To bring closure to the lesson, I brought everyone back together. Sometimes I use a call and response to get the attention of students: Have a seat! Students repeat: "Have a seat!" Eyes are up! Students repeat: "Eyes are up!" Once everyone was ready to learn, I explained: I have a book here that is one pound. If we place this one pound book on one side of this balance scale, what would we do to see how many ounces are in a pound? Turn and Talk. I gave students a minute to talk and then asked for their thoughts: "Put the clay balls on the other side." "See how many it takes to make it even on both sides." One, by one, I asked students to bring their clay balls up to the front of the room and set them on the balance scale, opposite from the book. With prompting, students began to count: Students Counted. They watched excitedly to see what would happen. We got to 16 clay balls (each weighing one ounce), and nothing happened! With some minor adjustments (moving the book and clay balls around in the trays), I was able to balance the scale: Relating Ounces to Pounds.
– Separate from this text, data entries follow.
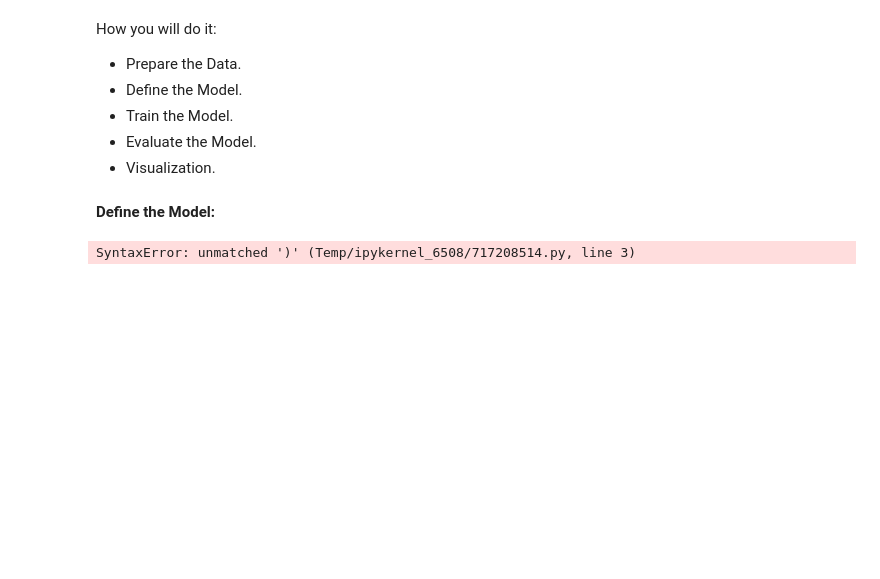
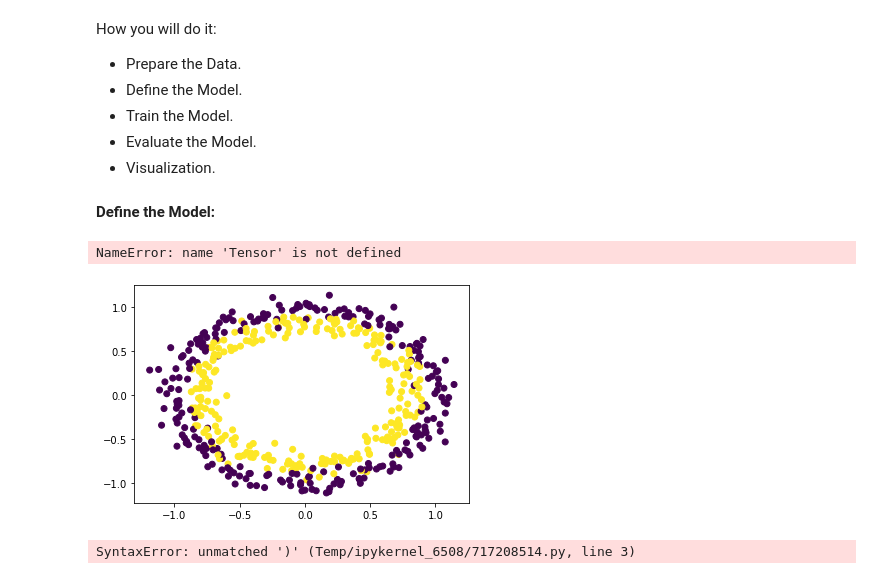
Before and after one commit to danieldemayo/DeepLearning, a Jupyter notebook: EX_1_TAU .ipynb, the cells around one changed output. Saved outputs shown, nothing was run; the diff lists cells and outputs as text; code cells hidden in the pictures; blank space fills up the shorter version.

```diff
--- a/EX_1_TAU .ipynb
+++ b/EX_1_TAU .ipynb
@@ -57,0 +85,17 @@ How you will do it:
+# %%
+plt.scatter(x[:, 0], x[:, 1], c=y)
+
+
+class LogisticRegression(nn.Module):
+    def __init__(self):
+        super().__init__()
+        self.sig = nn.Sigmoid()
+
+    def forward(self, x: Tensor) -> Tensor:
+        return self.sig.forward(x)
+
+
+t = torch.rand()
+# %% [output]
+NameError: name 'Tensor' is not defined
+[figure, added]
```
Also changed, not shown: parts of 21 cells of this notebook, 1 other file.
It was at this moment that students discovered the number of ounces in a pound! Turn and Talk: How many ounces are in a pound and how do you know? "16 ounces" "Yeah, because the book is one pound and it took 16 balls on the other side to make it balanced." "And each ball equals one ounce... so 16 ounces." I placed one clay ball in a bag and labeled it "1 ounce" and placed 16 clay balls in another bag and labeled it "16 ounces" so that I could refer to these models later on: One Ounce vs One Pound.
To check for understanding, I asked students to complete an exit slip on a half sheet of notebook paper. I asked two questions:
1. Name one item you would measure using ounces.
2. Name one item you wouldn't ever measure using ounces.